▸ ABOUT THIS TASK
The answer should consist of each line below that contains the word "events".

[Extracted records]
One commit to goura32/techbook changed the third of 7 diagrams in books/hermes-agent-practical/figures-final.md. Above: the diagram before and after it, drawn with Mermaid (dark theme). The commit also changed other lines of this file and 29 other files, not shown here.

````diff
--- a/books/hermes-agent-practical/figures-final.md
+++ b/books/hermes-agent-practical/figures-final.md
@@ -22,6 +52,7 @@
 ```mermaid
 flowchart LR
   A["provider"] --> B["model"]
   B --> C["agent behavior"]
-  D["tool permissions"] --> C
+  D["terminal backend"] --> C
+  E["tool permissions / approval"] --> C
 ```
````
...
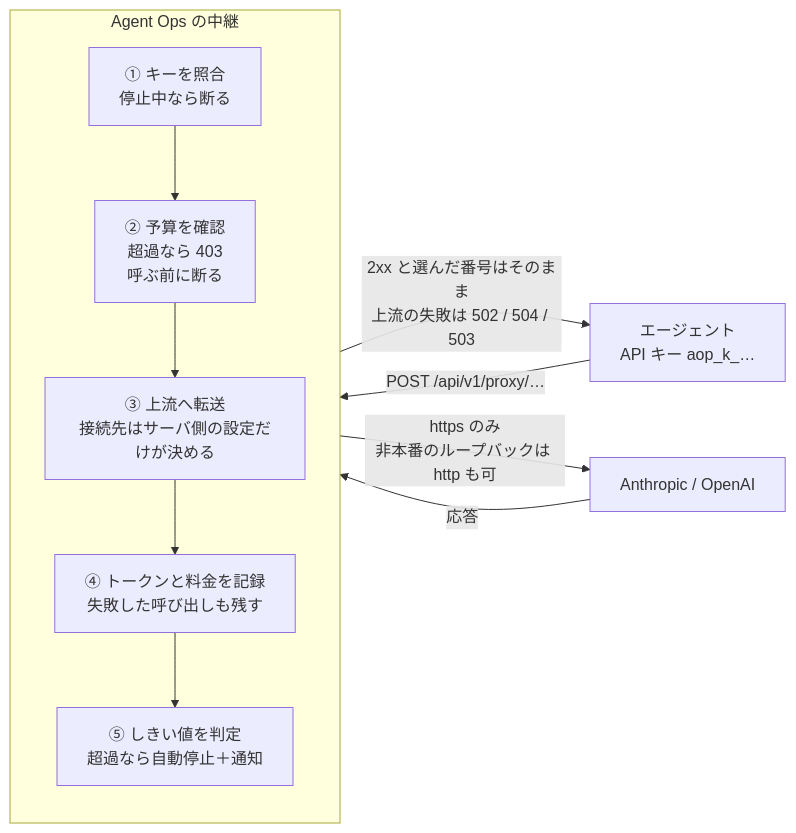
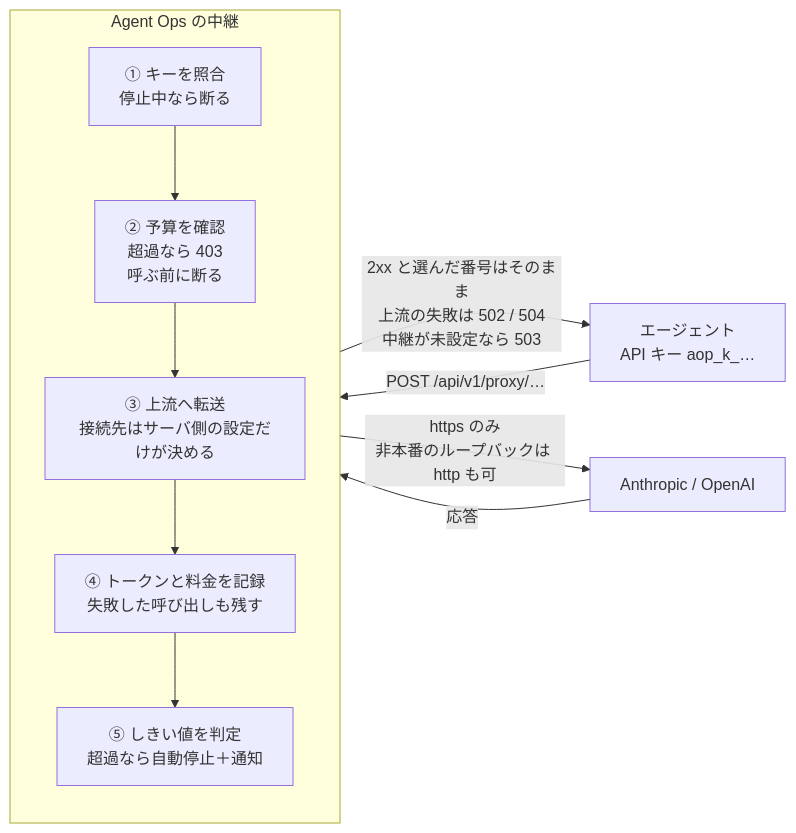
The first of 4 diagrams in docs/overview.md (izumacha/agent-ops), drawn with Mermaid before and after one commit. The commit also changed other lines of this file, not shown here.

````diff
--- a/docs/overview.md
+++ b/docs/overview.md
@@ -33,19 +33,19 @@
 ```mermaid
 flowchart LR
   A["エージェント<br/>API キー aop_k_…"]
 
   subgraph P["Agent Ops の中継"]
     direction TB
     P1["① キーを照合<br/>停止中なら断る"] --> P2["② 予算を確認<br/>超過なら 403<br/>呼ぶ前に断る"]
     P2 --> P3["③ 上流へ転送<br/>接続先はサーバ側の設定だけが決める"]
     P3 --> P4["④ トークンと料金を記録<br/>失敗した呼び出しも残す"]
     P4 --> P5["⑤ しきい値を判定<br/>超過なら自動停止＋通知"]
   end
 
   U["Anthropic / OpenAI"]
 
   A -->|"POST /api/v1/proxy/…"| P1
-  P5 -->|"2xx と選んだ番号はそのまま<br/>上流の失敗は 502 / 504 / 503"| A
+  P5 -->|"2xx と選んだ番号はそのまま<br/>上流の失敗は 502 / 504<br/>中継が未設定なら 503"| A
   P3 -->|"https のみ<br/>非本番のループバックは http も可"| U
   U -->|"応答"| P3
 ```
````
==
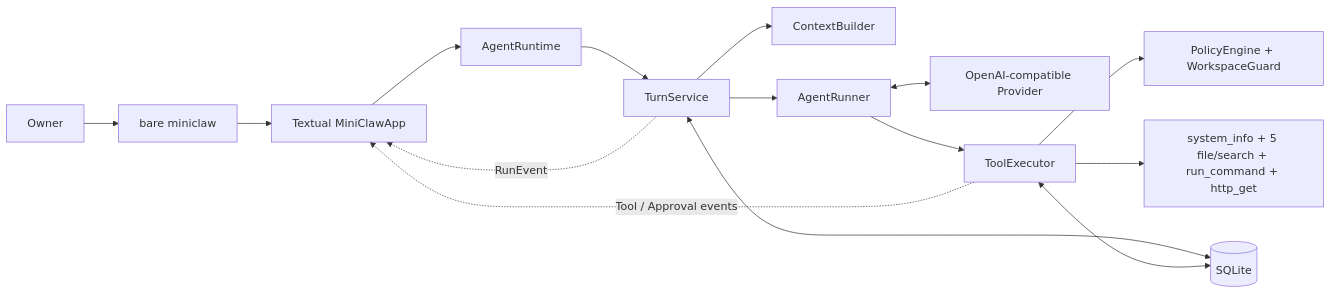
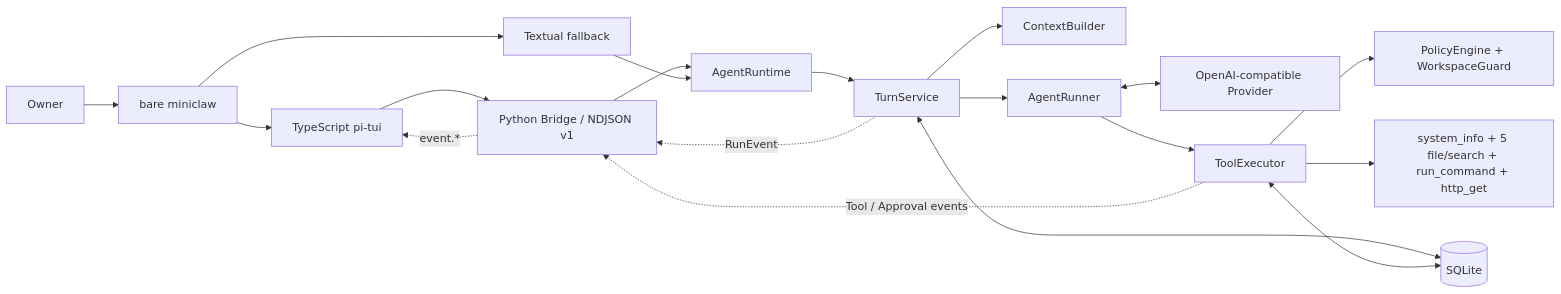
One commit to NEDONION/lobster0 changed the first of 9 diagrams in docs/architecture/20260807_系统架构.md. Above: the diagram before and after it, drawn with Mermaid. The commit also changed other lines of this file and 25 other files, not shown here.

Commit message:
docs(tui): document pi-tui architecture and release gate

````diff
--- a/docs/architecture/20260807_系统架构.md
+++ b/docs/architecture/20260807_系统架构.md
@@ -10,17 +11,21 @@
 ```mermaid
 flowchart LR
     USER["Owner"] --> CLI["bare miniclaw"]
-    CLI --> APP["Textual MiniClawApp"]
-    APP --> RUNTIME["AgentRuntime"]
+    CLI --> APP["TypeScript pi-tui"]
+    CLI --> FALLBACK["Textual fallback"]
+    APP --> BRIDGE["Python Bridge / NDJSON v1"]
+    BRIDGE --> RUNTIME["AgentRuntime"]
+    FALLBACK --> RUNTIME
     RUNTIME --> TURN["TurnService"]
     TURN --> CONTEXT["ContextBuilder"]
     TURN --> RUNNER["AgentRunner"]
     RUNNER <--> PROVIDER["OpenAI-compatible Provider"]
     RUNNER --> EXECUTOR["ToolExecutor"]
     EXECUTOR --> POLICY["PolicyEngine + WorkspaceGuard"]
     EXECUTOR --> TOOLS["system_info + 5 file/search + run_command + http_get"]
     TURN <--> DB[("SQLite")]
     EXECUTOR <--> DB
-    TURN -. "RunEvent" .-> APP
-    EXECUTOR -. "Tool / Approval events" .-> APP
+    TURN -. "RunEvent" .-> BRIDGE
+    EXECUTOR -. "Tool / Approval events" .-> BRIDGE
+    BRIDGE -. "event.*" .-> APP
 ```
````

▸ WRITTEN ANSWER
-    EXECUTOR -. "Tool / Approval events" .-> APP
+    EXECUTOR -. "Tool / Approval events" .-> BRIDGE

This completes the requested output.